Breathalyzers and blood alcohol tests

The legal standard throughout Colorado and America in general is that a person is innocent until and unless proven guilty. The presumption of innocence is a constiuationally-guaranteed right of all Americans, and while this is a noble concept, it is unfortunately a standard that -- though often talked about -- causes one to wonder if it is actually being practiced. One example of this concerns Breathalyzers used as a form of blood alcohol testing.

Blood alcohol tests and express consent

Every morning thousands of drivers start their day just like you. They get into  and start their car, pull onto the road, and head toward their particular destination. Presumably these individuals have a driver's license and know how to drive, but this is not always the case. The state of Colorado makes is called express consent.  That means by simply conducting the act of driving, the driver gives law enforcement permission to require said driver to submit to a blood alcohol tests or breath test to determine intoxication.  This law has the same force and effect whether the driver is aware of it or not.  Failure to comply for first time offenders resultes in the loss of the driver's license for one year.

Blood alcohol tests and questionable machines

When it comes to determining the innocence or guilt of an individual, a Colorado judge must consider the evidence presented by the prosecutor. In turn, the prosecutor must rely upon law enforcement personnel to collect this evidence in a proper manner. Finally, law enforcement personnel must rely upon their instincts, training and the tools that they are given when they collect this evidence. When it comes to collecting evidence in a DUI case, many times these officers rely upon blood alcohol tests as part of their evidence.

More clarity now on warrantless blood draws?
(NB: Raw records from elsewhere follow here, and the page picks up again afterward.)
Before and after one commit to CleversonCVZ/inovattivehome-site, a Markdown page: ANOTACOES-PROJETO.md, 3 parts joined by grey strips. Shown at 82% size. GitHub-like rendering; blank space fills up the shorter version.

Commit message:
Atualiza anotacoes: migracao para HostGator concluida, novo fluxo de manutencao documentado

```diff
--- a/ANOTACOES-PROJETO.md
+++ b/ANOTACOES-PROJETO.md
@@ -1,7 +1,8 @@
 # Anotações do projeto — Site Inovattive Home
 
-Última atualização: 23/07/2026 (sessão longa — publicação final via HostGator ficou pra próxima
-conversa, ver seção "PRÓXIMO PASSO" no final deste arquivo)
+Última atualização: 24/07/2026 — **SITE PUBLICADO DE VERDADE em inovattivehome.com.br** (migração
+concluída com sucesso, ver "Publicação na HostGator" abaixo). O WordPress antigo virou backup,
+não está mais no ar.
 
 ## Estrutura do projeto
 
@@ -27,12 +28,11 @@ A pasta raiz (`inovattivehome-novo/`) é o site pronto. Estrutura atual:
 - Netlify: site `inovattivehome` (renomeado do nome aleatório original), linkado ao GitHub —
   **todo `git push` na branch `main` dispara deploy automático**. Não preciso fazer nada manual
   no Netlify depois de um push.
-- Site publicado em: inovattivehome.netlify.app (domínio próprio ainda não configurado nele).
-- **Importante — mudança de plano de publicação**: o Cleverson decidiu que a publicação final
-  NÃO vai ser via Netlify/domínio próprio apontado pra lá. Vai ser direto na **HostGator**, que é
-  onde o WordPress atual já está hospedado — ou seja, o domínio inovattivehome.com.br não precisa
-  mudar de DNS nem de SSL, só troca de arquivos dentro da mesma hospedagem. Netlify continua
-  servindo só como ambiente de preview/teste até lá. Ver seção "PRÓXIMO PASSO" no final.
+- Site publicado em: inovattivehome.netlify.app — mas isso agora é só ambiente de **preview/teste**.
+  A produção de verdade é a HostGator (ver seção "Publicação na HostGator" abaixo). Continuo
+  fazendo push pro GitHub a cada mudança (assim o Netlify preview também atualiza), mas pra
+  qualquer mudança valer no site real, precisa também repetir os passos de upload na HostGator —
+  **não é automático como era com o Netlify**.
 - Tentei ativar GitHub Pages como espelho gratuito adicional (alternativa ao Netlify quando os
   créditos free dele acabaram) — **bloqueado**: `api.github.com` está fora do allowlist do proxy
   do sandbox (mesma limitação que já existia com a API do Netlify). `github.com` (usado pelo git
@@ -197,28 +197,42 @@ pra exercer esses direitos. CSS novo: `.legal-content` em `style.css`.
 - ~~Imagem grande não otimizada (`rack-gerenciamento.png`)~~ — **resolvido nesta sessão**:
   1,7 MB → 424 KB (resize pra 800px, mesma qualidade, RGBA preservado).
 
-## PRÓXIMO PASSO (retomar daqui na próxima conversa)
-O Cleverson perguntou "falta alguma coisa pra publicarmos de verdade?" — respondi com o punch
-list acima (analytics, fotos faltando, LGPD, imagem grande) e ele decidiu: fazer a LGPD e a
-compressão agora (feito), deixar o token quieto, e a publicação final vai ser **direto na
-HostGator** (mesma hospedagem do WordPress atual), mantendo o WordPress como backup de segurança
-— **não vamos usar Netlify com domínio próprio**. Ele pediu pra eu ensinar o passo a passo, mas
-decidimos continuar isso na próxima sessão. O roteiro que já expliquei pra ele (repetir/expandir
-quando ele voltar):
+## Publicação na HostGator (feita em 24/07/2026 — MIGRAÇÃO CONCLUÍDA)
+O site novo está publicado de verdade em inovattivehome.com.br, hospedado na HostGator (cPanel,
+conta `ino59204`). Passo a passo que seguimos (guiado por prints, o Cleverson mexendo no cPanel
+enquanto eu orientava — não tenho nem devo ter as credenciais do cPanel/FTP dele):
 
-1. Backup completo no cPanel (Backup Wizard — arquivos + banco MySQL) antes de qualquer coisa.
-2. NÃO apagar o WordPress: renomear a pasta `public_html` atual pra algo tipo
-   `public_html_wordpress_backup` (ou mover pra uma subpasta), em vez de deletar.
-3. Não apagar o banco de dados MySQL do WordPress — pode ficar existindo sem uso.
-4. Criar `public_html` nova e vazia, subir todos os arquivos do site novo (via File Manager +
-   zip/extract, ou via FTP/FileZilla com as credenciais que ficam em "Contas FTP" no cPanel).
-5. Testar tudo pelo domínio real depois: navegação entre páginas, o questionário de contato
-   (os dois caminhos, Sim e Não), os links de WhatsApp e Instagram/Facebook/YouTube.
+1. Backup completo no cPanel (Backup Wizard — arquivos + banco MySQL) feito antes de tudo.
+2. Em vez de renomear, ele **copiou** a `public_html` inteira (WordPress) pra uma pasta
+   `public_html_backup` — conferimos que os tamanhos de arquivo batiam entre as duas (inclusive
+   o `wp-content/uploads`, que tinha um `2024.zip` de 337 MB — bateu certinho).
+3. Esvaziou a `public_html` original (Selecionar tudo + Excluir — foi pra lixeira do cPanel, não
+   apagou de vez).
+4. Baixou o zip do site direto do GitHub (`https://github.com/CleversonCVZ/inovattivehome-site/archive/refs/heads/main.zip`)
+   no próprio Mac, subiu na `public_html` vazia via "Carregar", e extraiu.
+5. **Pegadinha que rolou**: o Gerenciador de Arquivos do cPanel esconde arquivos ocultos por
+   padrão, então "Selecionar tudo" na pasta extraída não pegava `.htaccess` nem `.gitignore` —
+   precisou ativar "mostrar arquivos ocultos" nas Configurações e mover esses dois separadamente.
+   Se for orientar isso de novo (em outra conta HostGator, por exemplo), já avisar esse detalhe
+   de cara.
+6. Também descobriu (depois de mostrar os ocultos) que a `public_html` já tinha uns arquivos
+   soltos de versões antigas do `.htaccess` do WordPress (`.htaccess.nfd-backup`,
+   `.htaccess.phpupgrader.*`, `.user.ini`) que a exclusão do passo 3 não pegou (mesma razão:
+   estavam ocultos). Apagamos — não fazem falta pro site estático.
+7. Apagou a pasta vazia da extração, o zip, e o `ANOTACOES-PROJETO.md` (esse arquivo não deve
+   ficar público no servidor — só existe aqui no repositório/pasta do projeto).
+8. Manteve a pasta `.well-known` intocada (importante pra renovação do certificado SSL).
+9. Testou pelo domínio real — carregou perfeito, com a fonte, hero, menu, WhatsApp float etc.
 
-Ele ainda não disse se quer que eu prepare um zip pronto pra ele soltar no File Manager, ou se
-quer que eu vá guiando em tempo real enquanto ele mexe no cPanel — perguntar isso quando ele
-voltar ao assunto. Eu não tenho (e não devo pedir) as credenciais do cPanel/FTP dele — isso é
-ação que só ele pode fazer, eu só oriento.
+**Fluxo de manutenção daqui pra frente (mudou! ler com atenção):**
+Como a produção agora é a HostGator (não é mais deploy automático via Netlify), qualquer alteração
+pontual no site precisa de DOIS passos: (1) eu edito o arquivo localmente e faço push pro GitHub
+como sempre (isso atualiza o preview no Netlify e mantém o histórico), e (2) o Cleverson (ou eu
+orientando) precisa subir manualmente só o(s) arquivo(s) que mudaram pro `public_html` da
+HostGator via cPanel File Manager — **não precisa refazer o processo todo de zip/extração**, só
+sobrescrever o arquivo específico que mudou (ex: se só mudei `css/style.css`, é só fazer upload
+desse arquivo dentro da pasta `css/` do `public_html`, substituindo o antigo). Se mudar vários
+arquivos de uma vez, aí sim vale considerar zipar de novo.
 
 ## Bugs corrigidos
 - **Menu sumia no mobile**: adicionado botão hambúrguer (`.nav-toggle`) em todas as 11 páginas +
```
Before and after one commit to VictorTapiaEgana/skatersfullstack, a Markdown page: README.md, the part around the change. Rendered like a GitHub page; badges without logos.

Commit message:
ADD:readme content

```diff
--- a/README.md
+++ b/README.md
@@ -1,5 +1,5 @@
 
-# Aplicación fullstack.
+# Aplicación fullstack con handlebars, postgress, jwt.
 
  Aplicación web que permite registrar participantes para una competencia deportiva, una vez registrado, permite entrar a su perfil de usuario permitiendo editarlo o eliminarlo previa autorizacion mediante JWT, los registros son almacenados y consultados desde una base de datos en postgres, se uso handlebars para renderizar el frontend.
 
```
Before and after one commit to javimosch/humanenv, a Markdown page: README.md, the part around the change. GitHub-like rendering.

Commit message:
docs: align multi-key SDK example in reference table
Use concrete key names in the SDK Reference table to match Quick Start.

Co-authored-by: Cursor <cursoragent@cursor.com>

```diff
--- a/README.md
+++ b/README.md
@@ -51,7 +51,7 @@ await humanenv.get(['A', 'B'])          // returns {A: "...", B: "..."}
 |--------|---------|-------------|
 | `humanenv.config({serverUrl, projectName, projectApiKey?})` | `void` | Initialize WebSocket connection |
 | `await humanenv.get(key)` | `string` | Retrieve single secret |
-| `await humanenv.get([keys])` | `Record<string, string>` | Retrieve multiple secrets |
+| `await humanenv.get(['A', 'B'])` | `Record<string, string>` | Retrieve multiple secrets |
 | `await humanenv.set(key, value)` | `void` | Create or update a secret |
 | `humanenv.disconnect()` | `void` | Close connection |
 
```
P.2

In our last post, we briefly discussed a recent U.S. Supreme Court decision to not hear an appeal out of Colorado which sought clarity on a previous Supreme Court ruling which refused to recognize an automatic exception to the general warrant requirement where officers are concerned about the natural dissipation of alcohol from a suspect’s bloodstream.  Here we want to look a bit more at this issue, particularly whether we now have more clarity with the court’s refusal to hear the Colorado appeal.  

More clarity now on warrantless blood draws? P.1

The Supreme Court will apparently not be hearing an appeal in a case involving a Colorado man who was arrested in 2012 and forced to submit to a warrantless blood draw after he caused an intersection crash. At trial, the man was able to have the blood test excluded from evidence because the officer failed to make an attempt at securing a warrant before ordering the blood draw.